Our flickering LED circuit combined two known circuit, and certainly wasn’t graceful because of it. [sprite_tm] saw quite a few areas where the circuit could be reduced. He ended up taking it down to just two LEDs, a battery, and an ATtiny13. The first step was getting rid of the current limiting resistors. The datasheet shows that with a 3V supply the AVR will limit the current well below the maximum current. The light sensor was removed next. [sprite_tm] referenced an earlier post on sensing with LEDs. He measures the voltage across one of the LEDs while it is off to see how much light is hitting it. The current draw while on is 10mA and 50uA while off.
If you’ve been holding off on a T-Mobile G1 purchase because you didn’t like the apparent user restrictions, there’s some good news. The Android powered phone comes with an easy button for getting root. Install a terminal app and you can manually start the telnetd service. All that’s left is telenetting into the device and it’ll give you root level access.

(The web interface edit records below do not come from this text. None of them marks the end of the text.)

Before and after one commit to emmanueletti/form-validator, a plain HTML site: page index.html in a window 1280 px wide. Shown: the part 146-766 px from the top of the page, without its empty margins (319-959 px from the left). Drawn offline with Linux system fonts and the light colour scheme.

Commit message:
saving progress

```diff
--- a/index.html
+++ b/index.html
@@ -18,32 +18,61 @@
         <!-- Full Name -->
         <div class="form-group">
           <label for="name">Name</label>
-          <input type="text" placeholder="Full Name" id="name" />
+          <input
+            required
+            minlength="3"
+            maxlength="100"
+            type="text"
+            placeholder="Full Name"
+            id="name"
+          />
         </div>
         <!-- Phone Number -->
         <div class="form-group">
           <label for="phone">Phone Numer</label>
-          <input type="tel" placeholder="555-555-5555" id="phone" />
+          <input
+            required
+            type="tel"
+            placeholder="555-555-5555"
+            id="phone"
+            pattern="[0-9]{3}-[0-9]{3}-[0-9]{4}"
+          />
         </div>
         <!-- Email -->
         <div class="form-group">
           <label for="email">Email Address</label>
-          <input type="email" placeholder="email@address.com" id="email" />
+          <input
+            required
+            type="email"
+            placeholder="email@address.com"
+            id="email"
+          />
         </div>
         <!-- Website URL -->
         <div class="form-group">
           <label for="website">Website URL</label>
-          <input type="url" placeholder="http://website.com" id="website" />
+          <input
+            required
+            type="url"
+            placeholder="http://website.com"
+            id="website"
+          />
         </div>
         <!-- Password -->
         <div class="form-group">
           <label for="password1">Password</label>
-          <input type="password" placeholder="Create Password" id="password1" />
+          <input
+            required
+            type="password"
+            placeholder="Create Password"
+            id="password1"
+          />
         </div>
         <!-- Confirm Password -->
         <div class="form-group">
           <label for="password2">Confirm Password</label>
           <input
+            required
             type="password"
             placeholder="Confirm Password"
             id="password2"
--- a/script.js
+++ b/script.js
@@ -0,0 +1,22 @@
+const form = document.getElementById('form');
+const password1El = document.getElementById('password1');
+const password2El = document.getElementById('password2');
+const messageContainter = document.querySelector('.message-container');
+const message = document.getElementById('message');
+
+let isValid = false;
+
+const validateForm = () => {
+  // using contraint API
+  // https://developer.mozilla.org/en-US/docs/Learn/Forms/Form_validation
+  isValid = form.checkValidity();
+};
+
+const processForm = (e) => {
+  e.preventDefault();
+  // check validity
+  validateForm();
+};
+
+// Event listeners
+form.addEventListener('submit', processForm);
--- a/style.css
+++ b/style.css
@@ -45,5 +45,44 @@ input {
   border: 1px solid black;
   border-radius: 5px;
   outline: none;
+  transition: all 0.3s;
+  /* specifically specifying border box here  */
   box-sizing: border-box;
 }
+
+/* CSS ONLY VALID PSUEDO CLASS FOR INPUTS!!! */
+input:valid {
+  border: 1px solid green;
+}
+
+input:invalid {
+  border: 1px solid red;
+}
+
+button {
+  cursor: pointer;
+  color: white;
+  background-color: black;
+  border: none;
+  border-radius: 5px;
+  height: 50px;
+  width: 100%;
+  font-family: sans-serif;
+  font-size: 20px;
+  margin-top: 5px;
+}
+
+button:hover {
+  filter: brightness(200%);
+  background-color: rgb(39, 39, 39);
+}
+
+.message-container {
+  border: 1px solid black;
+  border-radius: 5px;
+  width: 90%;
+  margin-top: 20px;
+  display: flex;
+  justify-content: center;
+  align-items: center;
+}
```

got an old cdrom and an Arduino laying around? Why not make it into a spinning POV display. It was built using parts from a floppy drive and a cdrom, as well as an Arduino and a small wireless transceiver. Using an IR sensor to detect rotations, the Arduino sends data to the LEDs. The wireless is used when sending new messages to the device. The link is in Spanish, so here’s the Google Translation.
[via Hacked Gadgets]
AU Optronics Corp has unveiled a new LCD panel that doubles as a fingerprint scanner. Each pixel is equipped with 4 optical sensors, so a 320×240 screen would have a scanning resolution of 640×480. They have also experimented with different sensors, such as UV. You can see an LCD panel that detects and displays the UV index above. Why did they use a secondary display to show the data though?